A woman meditating by a pond.

How Students Can Cope with Stress Amid COVID-19

As details emerge and continue to change with COVID-19, many people are experiencing feelings of worry and anxiety. It’s important to manage stress during this unprecedented crisis.

UPDATE: The UA Counseling Center will have services available, with a number of changes to accommodate UA’s current limited business operations status. If you are in crisis or experiencing an emergency, please call 205-348-3863 Monday through Friday, 8 a.m. – 5 p.m., to speak with a counselor immediately.

For students experiencing urgent or crisis situations after hours, please contact UAPD at 205-348-5454 and ask to speak with the on-call counselor. For students new to the Counseling Center who are interested in services, please call to discuss options with a therapist. Visit the Counseling Center website (https://counseling.sa.ua.edu/covid-19-counseling-updates/) to find more information about current services.


“Self-care is vital,” said Dr. Sha-Rhonda Green, assistant professor of social work at UA. “We have to take an active role in protecting our own well-being.”

There are simple things students can do to take care of themselves, such as keep a daily routine, sleep well, eat healthy, take breaks and exercise, according to Green.

“It’s OK to acknowledge that this is a stressful time,” said Green. “It’s OK to grieve the loss that many are feeling during this time. And it’s OK to feel disappointment. But it’s also important to focus on the things that you can control. Stay in close contact with your professors for support.”

Green suggests students focus on the positive things that are coming out of this situation, and to limit social media consumption. “Our thoughts affect our behavior,” she said.

Other ways to cope with stress during this time:

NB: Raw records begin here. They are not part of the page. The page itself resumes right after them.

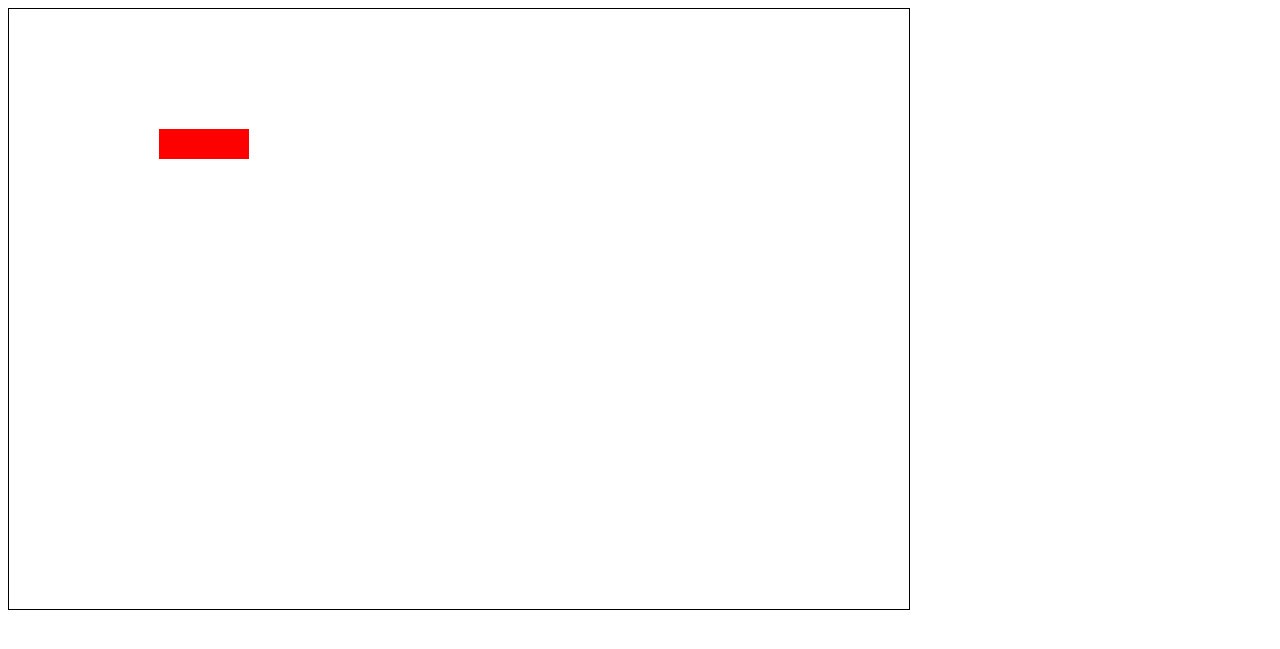
Repository: 0Memo/serpent
Page: index.html
The author's editor kept a copy of each file at every save. The page is drawn from the files as they stood at one save, then again after the next save.
The browser window is 1280 px wide. The pictures show the whole page.

Above is the page before, as saved 2020-12-16 08:25:23.
Console error: TypeError: ctx.beginPatch is not a function

After the next save:
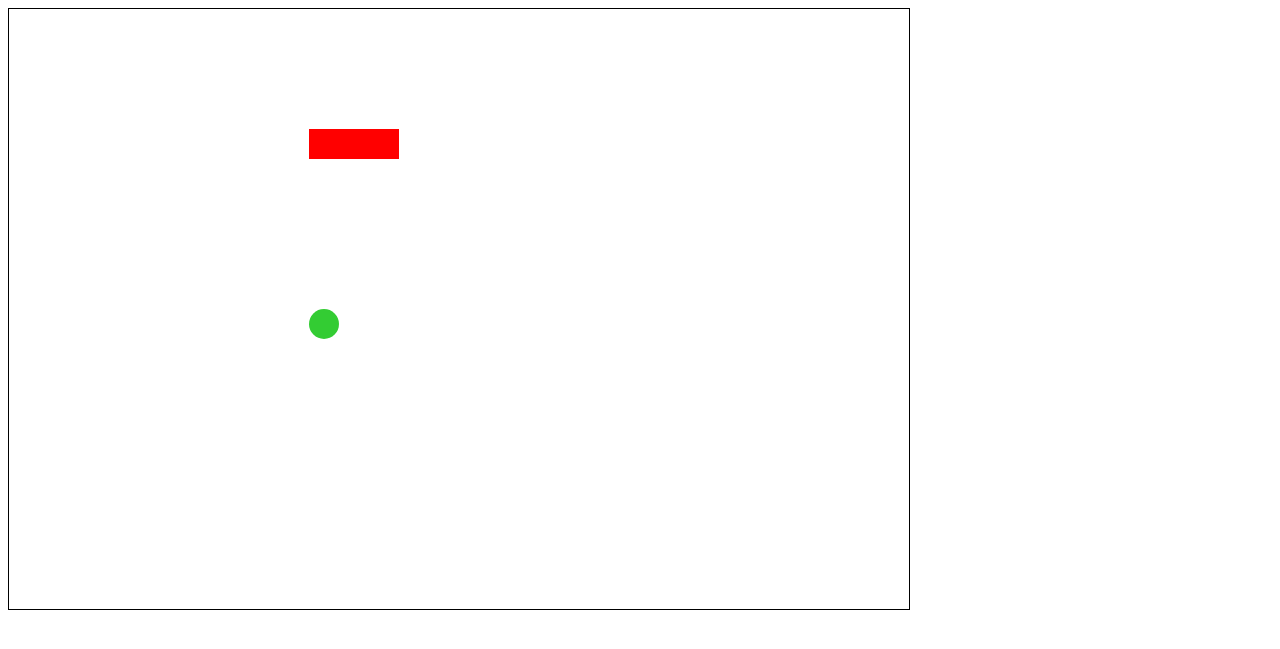
The error is gone.
Saved 32 s later.
--- a/js/script.js
+++ b/js/script.js
@@ -95,7 +95,7 @@ window.onload = function(){
         this.draw = function(){
             ctx.save();
             ctx.fillStyle = "#33cc33";
-            ctx.beginPatch();
+            ctx.beginPath();
             var radius = blockSize / 2;
             var x = position[0] * blockSize + radius;
             var y = position[1] * blockSize + radius;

  • Know the Facts. The University of Alabama provides campus updates at healthinfo.ua.edu. The CDC provides accurate updates at cdc.gov, as does the Alabama Department of Public Health at alabamapublichealth.gov.
  • Keep it in perspective. Reducing the time spent following media coverage can limit worry. Be informed, but take breaks to focus on positive things and things within your control.
  • Guard against false assumptions. Just because someone coughs does not mean they have COVID-19. Be self-aware about the risk of characterizing community members.
  • Practice healthy habits. Wash your hands. Get a flu shot if you have not had one. Cough or sneeze into a tissue or the bend of your arm. Avoid touching your face. Stay home if you’re sick.
  • Seek help, if needed. If you feel overwhelming worry, seek professional mental health support. See the update at the top of this post for information on how to contact the Counseling Center.